Notwithstanding, I wish to pay tribute to the tremendous efforts the CARICOM countries have made in strengthening and harmonizing their education system. A recent World Bank study makes reference to the universal primary enrollment attained by the English-speaking Caribbean by the 1970s and impressive levels of secondary education enrollment by the 1980s. The study noted that the “early emphasis on education is commendable.” Indeed, several countries, including our host Trinidad and Tobago, registered significant improvements in literacy levels during this period. But in the last decade, this trend has not continued, with the region falling behind in skill formation particularly in areas critical for development in the 21st Century and which, to some educators, has impacted the quality of education in the Caribbean. On the positive side, integration has also been at the core of the education system in the Caribbean. This is evidenced by the creation of the Caribbean Examination Council in 1972, to, among other things, conduct examinations and award certificates and diplomas for all secondary school students in the region. On the tertiary level, it is reinforced by the venerable University of the West Indies system, with campuses in Barbados, Jamaica and Trinidad and Tobago and extra-mural departments, specialized colleges or schools in the other CARICOM member states.

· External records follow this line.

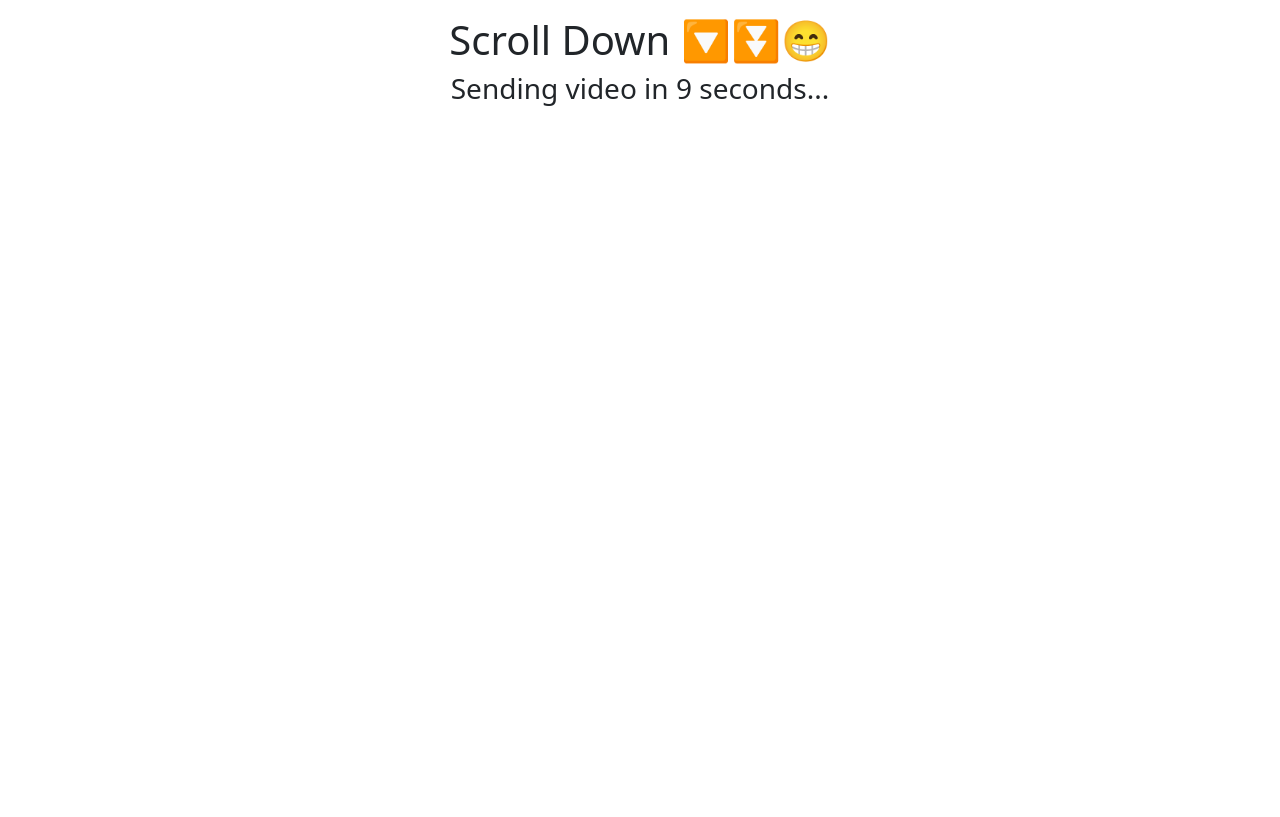
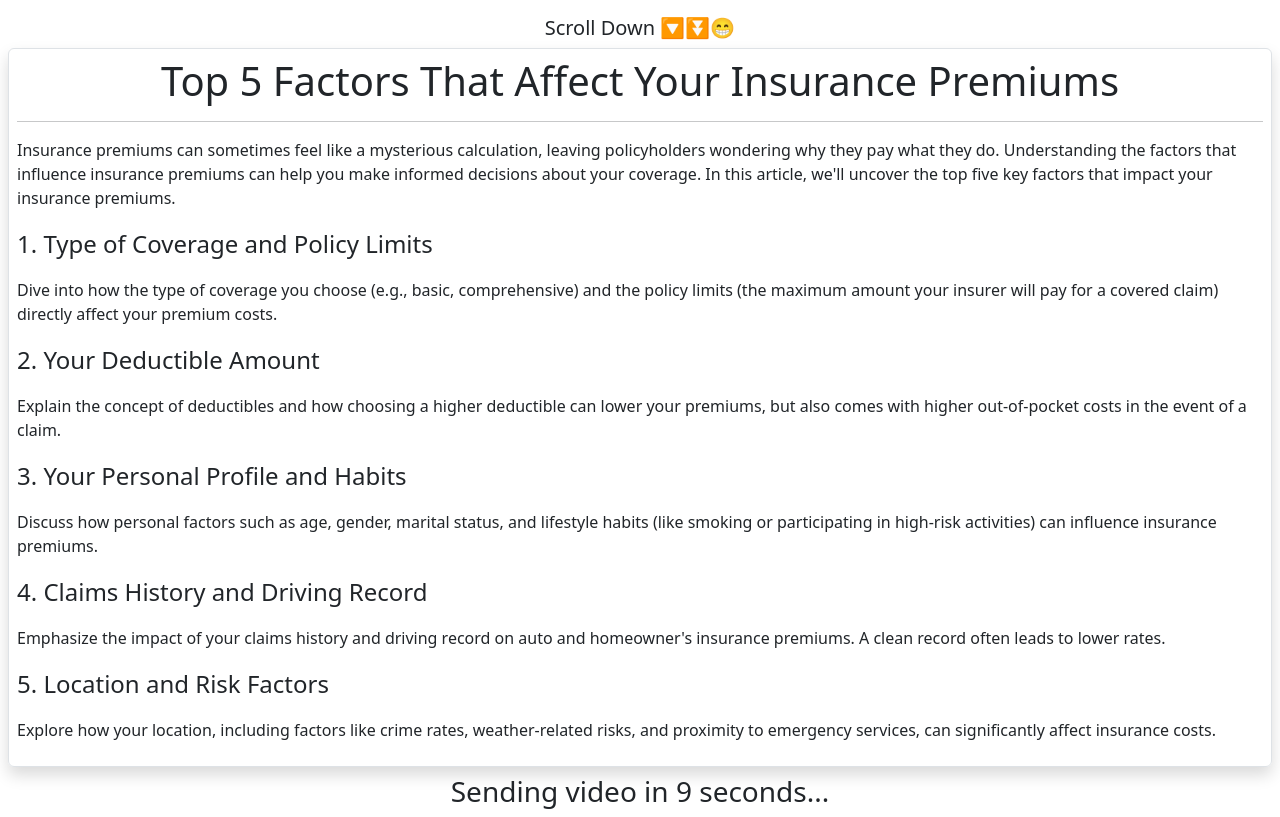
Before and after one commit to animemoeus/telegram-bot, a Django app: template twitter_video_downloader/templates/twitter_video_downloader/download.html in a window 1280 px wide. Before the commit the page ends 106 px from the top, so only its background shows below. Run offline with Django 3.2, Linux system fonts and the light colour scheme; the template is opened without the code that fills it, so the values that code supplies are empty; some libraries are stand-ins or nearby versions.

Commit message:
Test high CPC adsense

```diff
--- a/twitter_video_downloader/templates/twitter_video_downloader/download.html
+++ b/twitter_video_downloader/templates/twitter_video_downloader/download.html
@@ -4,7 +4,7 @@
     <meta charset="utf-8" />
     <meta name="viewport" content="width=device-width, initial-scale=1" />
 
-    <title>Download Video</title>
+    <title>Top 5 Factors That Affect Your Insurance Premiums</title>
 
     <!-- Google tag (gtag.js) -->
     <script
@@ -37,13 +37,20 @@
     <script src="https://telegram.org/js/telegram-web-app.js"></script>
   </head>
   <body>
-    <h1 class="text-center mt-3">Scroll Down 🔽⏬😁</h1>
-
     <script
       async
       src="https://pagead2.googlesyndication.com/pagead/js/adsbygoogle.js?client=ca-pub-3865845660755241"
       crossorigin="anonymous"
     ></script>
+    <h5 class="text-center mt-3">Scroll Down 🔽⏬😁</h5>
+
+    <!-- post -->
+    <div class="m-2 p-2 border rounded shadow">
+      <h1 class="text-center">
+        Top 5 Factors That Affect Your Insurance Premiums
+      </h1>
+
+      <hr />
 
       <!-- Telegram Bot TVD -->
       <ins
@@ -58,6 +65,14 @@
         (adsbygoogle = window.adsbygoogle || []).push({});
       </script>
 
+      <p>
+        Insurance premiums can sometimes feel like a mysterious calculation,
+        leaving policyholders wondering why they pay what they do. Understanding
+        the factors that influence insurance premiums can help you make informed
+        decisions about your coverage. In this article, we'll uncover the top
+        five key factors that impact your insurance premiums.
+      </p>
+
       <!-- Telegram Bot TVD 2 -->
       <ins
         class="adsbygoogle"
@@ -70,6 +85,108 @@
       <script>
         (adsbygoogle = window.adsbygoogle || []).push({});
       </script>
+
+      <p class="fs-4">1. Type of Coverage and Policy Limits</p>
+      <p>
+        Dive into how the type of coverage you choose (e.g., basic,
+        comprehensive) and the policy limits (the maximum amount your insurer
+        will pay for a covered claim) directly affect your premium costs.
+      </p>
+
+      <!-- Telegram Bot TVD -->
+      <ins
+        class="adsbygoogle"
+        style="display: block"
+        data-ad-client="ca-pub-3865845660755241"
+        data-ad-slot="6046548575"
+        data-ad-format="auto"
+        data-full-width-responsive="true"
+      ></ins>
+      <script>
+        (adsbygoogle = window.adsbygoogle || []).push({});
+      </script>
+
+      <p class="fs-4">2. Your Deductible Amount</p>
+      <p>
+        Explain the concept of deductibles and how choosing a higher deductible
+        can lower your premiums, but also comes with higher out-of-pocket costs
+        in the event of a claim.
+      </p>
+
+      <!-- Telegram Bot TVD 2 -->
+      <ins
+        class="adsbygoogle"
+        style="display: block"
+        data-ad-client="ca-pub-3865845660755241"
+        data-ad-slot="1852152698"
+        data-ad-format="auto"
+        data-full-width-responsive="true"
+      ></ins>
+      <script>
+        (adsbygoogle = window.adsbygoogle || []).push({});
+      </script>
+
+      <p class="fs-4">3. Your Personal Profile and Habits</p>
+      <p>
+        Discuss how personal factors such as age, gender, marital status, and
+        lifestyle habits (like smoking or participating in high-risk activities)
+        can influence insurance premiums.
+      </p>
+
+      <!-- Telegram Bot TVD -->
+      <ins
+        class="adsbygoogle"
+        style="display: block"
+        data-ad-client="ca-pub-3865845660755241"
+        data-ad-slot="6046548575"
+        data-ad-format="auto"
+        data-full-width-responsive="true"
+      ></ins>
+      <script>
+        (adsbygoogle = window.adsbygoogle || []).push({});
+      </script>
+
+      <p class="fs-4">4. Claims History and Driving Record</p>
+      <p>
+        Emphasize the impact of your claims history and driving record on auto
+        and homeowner's insurance premiums. A clean record often leads to lower
+        rates.
+      </p>
+
+      <!-- Telegram Bot TVD 2 -->
+      <ins
+        class="adsbygoogle"
+        style="display: block"
+        data-ad-client="ca-pub-3865845660755241"
+        data-ad-slot="1852152698"
+        data-ad-format="auto"
+        data-full-width-responsive="true"
+      ></ins>
+      <script>
+        (adsbygoogle = window.adsbygoogle || []).push({});
+      </script>
+
+      <p class="fs-4">5. Location and Risk Factors</p>
+      <p>
+        Explore how your location, including factors like crime rates,
+        weather-related risks, and proximity to emergency services, can
+        significantly affect insurance costs.
+      </p>
+
+      <!-- Telegram Bot TVD -->
+      <ins
+        class="adsbygoogle"
+        style="display: block"
+        data-ad-client="ca-pub-3865845660755241"
+        data-ad-slot="6046548575"
+        data-ad-format="auto"
+        data-full-width-responsive="true"
+      ></ins>
+      <script>
+        (adsbygoogle = window.adsbygoogle || []).push({});
+      </script>
+    </div>
+    <!-- end post -->
 
     <div class="text-center">
       <h3 id="countdown" class="text-center"></h3>
```
Lines whose indentation alone changed are shown as unchanged.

This afternoon you were privileged to participate in a seminar on “Education for Democratic Citizenship in the Americas: An Agenda for Action,” jointly organized by the OAS and the Inter-American Development Bank. I understand the presentations were eye-opening. Nearly half of our citizens say they might be prepared to give up democracy for authoritarian rule if that government could deliver a better life for them and their families. And many of our young people are saying that they don’t trust their governments and they are skeptical about participating in the political process. As the Inter-American Democratic Charter recognizes, both education for all and education for democratic citizenship are fundamental to strengthening our democratic institutions.

For the most part, the policy decisions and investments that are required to overcome these challenges lie within countries. The international community can support, help shape, prod, and provide incentives for educational improvement. Only you can make the sometimes difficult decisions and only you know how complex educational reform and improvement are. This meeting is an opportunity for you, with your peers, to share your greatest challenges and most successful programs. We have so much to learn from one another.

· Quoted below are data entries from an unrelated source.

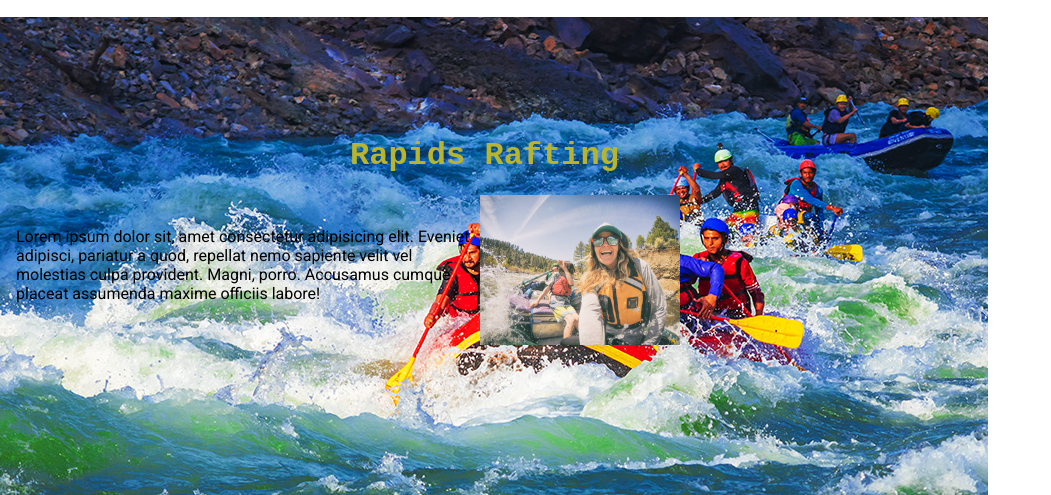
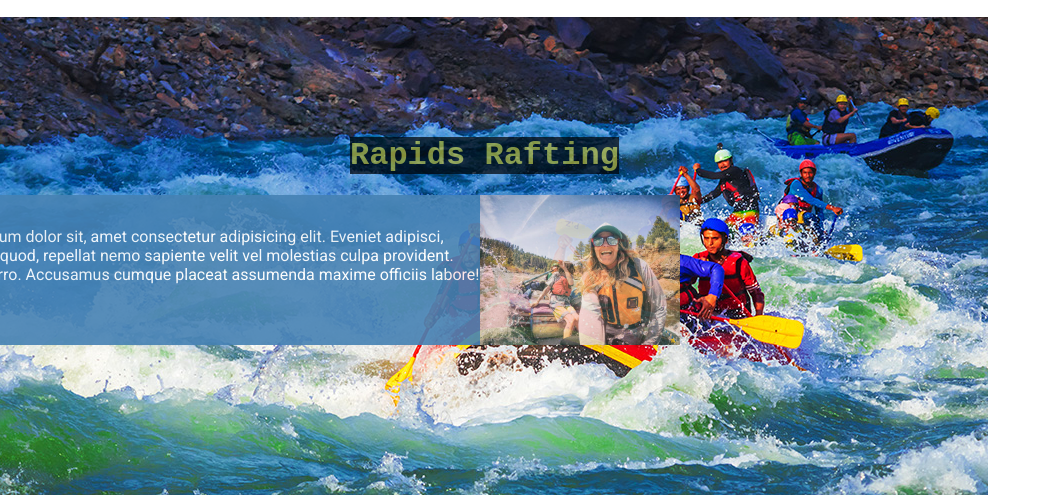
Before and after one commit to EdreiBarajas1407/wdd130, a plain HTML site: page wwr/about.html in a window 1280 px wide. Shown: the part 305-800 px from the top of the page, without its empty margins (0-1051 px from the left). Drawn offline with Linux system fonts and the light colour scheme; a web font is replaced by a local one.

Commit message:
First Commit

```diff
--- a/wwr/styles/rafting.css
+++ b/wwr/styles/rafting.css
@@ -54,11 +54,6 @@ nav a:link, nav a:visited {
     color: var(--nav-background-color);
 }
 
-nav a:hover {
-    color: var(--nav-hover-link-color);
-    background-color: var(--nav-hover-background-color);
-}
-
 .hero img {
     display: block;
     height: auto;
@@ -70,13 +65,21 @@ h1 {
     position: absolute;
     left: 350px;
     bottom: 300px;
+    background-color: black;
+    opacity: 70%;
 }
 
 article {
     position: absolute;
     top: 500px;
     right: 600px;
+    background-color: steelblue;
+    opacity: 90%;
+    width: 60%;
+}
 
+article p {
+    color: #fff;
 }
 
 .sociallinks {
```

The OAS serves as the Technical Secretariat for all Summit of the Americas initiatives in education. The OAS promotes policy dialogue, disseminates information, supports horizontal cooperation among member states with similar educational challenges, and monitors progress on initiatives of the Summit, the Ministerial Meetings, and the Inter-American Commission on Education. I am proud of the OAS role in promoting inter-American cooperation and dialogue in the field of education.

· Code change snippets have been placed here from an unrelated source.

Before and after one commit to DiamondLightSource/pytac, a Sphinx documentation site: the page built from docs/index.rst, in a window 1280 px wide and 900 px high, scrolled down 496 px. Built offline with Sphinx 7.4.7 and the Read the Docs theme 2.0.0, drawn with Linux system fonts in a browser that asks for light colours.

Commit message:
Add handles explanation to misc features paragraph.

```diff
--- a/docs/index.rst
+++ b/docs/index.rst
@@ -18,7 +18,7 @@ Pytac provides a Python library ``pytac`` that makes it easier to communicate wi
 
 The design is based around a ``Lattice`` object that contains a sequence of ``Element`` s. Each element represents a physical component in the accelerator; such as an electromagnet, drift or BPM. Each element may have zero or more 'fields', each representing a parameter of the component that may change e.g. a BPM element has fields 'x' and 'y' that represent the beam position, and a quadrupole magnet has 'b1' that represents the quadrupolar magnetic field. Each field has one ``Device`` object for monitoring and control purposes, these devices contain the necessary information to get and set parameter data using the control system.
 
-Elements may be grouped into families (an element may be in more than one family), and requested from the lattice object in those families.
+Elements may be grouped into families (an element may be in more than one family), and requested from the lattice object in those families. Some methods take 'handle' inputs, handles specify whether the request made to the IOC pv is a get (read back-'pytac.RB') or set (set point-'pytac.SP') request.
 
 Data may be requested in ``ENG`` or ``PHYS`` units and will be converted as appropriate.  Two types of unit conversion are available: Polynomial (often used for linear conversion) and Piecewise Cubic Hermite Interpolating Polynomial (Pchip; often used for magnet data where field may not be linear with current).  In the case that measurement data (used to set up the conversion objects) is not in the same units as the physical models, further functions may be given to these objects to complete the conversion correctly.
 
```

I have learned that this is the first time the Education Ministers of the hemisphere meet in the Caribbean. We could not have a more beautiful environment in which to hold this meeting than on this lovely island, and we could not have more gracious hosts. I am sure that you will find the discussions fruitful, and again, your deliberations and decisions could not be more timely or more important. With a high-quality education for every child and every young person, this hemisphere can realize its potential, unleashing all the creativity, innovation, and energy for which the peoples of the Americas are known.

As the Prime Minister of Jamaica, the Most Honorable P.J. Patterson, stated recently on the occasion of his country’s 43 Anniversary of Independence, “…education is the most effective means of shaping values, attitudes, behaviors and skills. Education is the key driver of economic transformation.”

Thank you all very much.